In addition to the quiz data several additional pieces of information will also tag along. This includes the quiz page's header lines, the student's name and class, and the file name of the correct answer file for that quiz.
Once the quiz form has been received by the gateway script it must then locate and load the correct answer file for that quiz. It must then compare the correct answers to the student's answers to score the quiz.
This is an important concept. You do not want to have to write a new gateway script for each quiz, you want to write one script that will process all future quizzes. When you upload a quiz page onto the Internet you place the corresponding correct answer file where your gateway script can find it.
Using a filename similar to the correct answer filename (for example student's scores from PHYSICS8.ANS would be stored into PHYSICS8.SCR) the gateway script must begin a file of quiz scores for that quiz and add to it as additional student's quiz forms are transmited to it for that particular quiz.
The student score file should contain the student's name, class, score, and each of the answers given by each student, plus any additional information that would prove useful.
The student score file should be in a useful format. If the scores will be retreived by the instructor as a word processing document then it should be in a WP format. If the scores will be retreived in a spreadsheet, database, or HTML format then it should be in one of those formats. Next the gateway script should create an 'exit' page telling the student his score or at least that his quiz has been received and processed and then the student should be sent to that page.
As you can see this will require considerable programming knowledge and is not something that will be done in an afternoon. The upside is that if it is done properly it will only have to be done once and it will serve every instructor on the same Internet provider at the same time.

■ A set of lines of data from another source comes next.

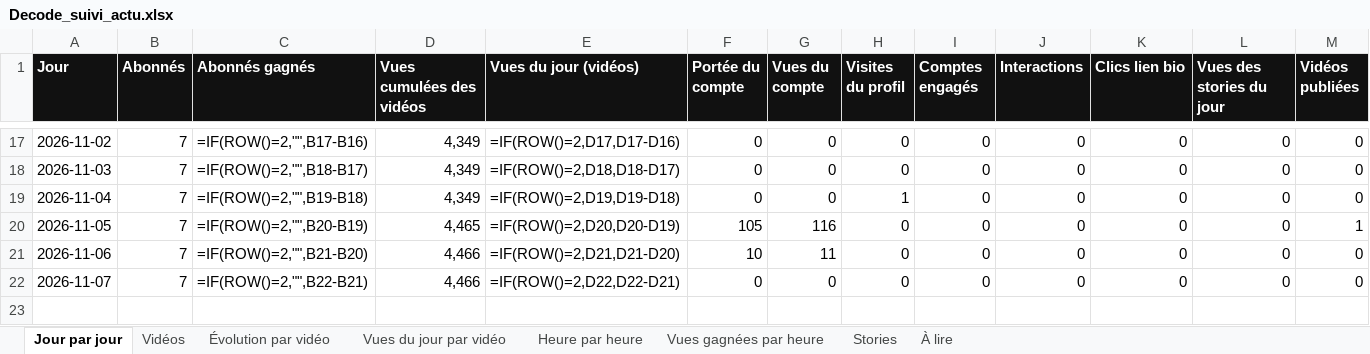
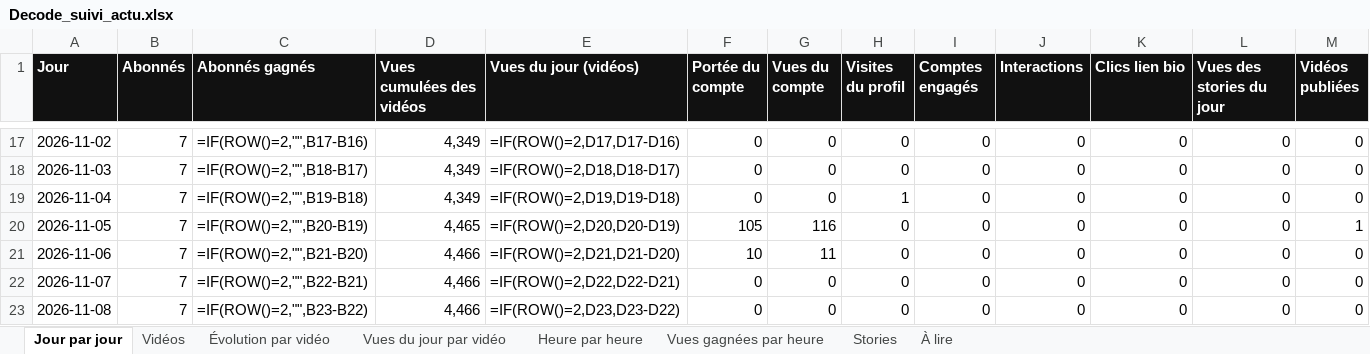
Before and after one commit to StudioDecodeDiffusion/reels-factory, an Excel workbook: suivi/Decode_suivi_actu.xlsx, sheet Jour par jour, drawn as a sheet; only a part is shown, gaps mark what is left out; values as stored, in another font and other column widths than the file's, no borders; formulas without a stored value are shown as written; charts and pictures not drawn; the diff names each change by its address in the sheet, - before the commit and + after, or states it on an @@ line.

```diff
--- a/suivi/Decode_suivi_actu.xlsx (sheet Jour par jour)
+++ b/suivi/Decode_suivi_actu.xlsx (sheet Jour par jour)
+row 23: 2026-11-08 | 7 | =IF(ROW()=2,"",B23-B22) | 4,466 | =IF(ROW()=2,D23,D23-D22) | 0 | 0 | 0 | 0 | 0 | 0 | 0 | 0
```
Also changed, not shown: sheet Vues du jour par vidéo, sheet Évolution par vidéo, charts or pictures, suivi/Decode_suivi_eco.xlsx, suivi/Decode_suivi_qhse.xlsx, 13 other files.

Where to start to create your gateway script? First create several HTML quizzes using this program, use as many question types as possible. Upload the quizzes and take each quiz several times giving different answers each time, some correct and some incorrect. Have the quiz form transmitted through your Internet provider's CGI parser and E-mailed to yourself. Now inspect the E-mail and the correct answer list for each quiz.
Once you have compared the E-mail from several quiz runs to the corresponding correct answer file you will begin to see how the data from one can be used to grade the other. Now comes the hard part, write the gateway script to do it.
One last note, on fill-in-the-blank questions you will have to find some way to impliment 'answer reduction'.
Want to avoid gateway scripts? Coming soon (I hope), this program will score and combine quizzes received as E-mail. The basic premise is that you must store all your quiz e-mail in the directory C:\TESTER\GRADING along with the corresponding correct answer file (which will automatically be placed there by the program when it makes the HTML quiz). Start the program and you get graded quiz scores. It will work as a gateway script (as far as grading the quizzes) for e-mail. As long as you load all quiz e-mail into the directory it will score multiple quizzes for multiple courses for multiple instructors.
The trick is will be to send all the quiz e-mail for all the quizzes into the same directory. Then just run the grading program at the end of the day and all the quizzes will automatically be graded and filed. After each e-mail is graded it is erased so that it cannot be graded again. Well, it seems like a good idea!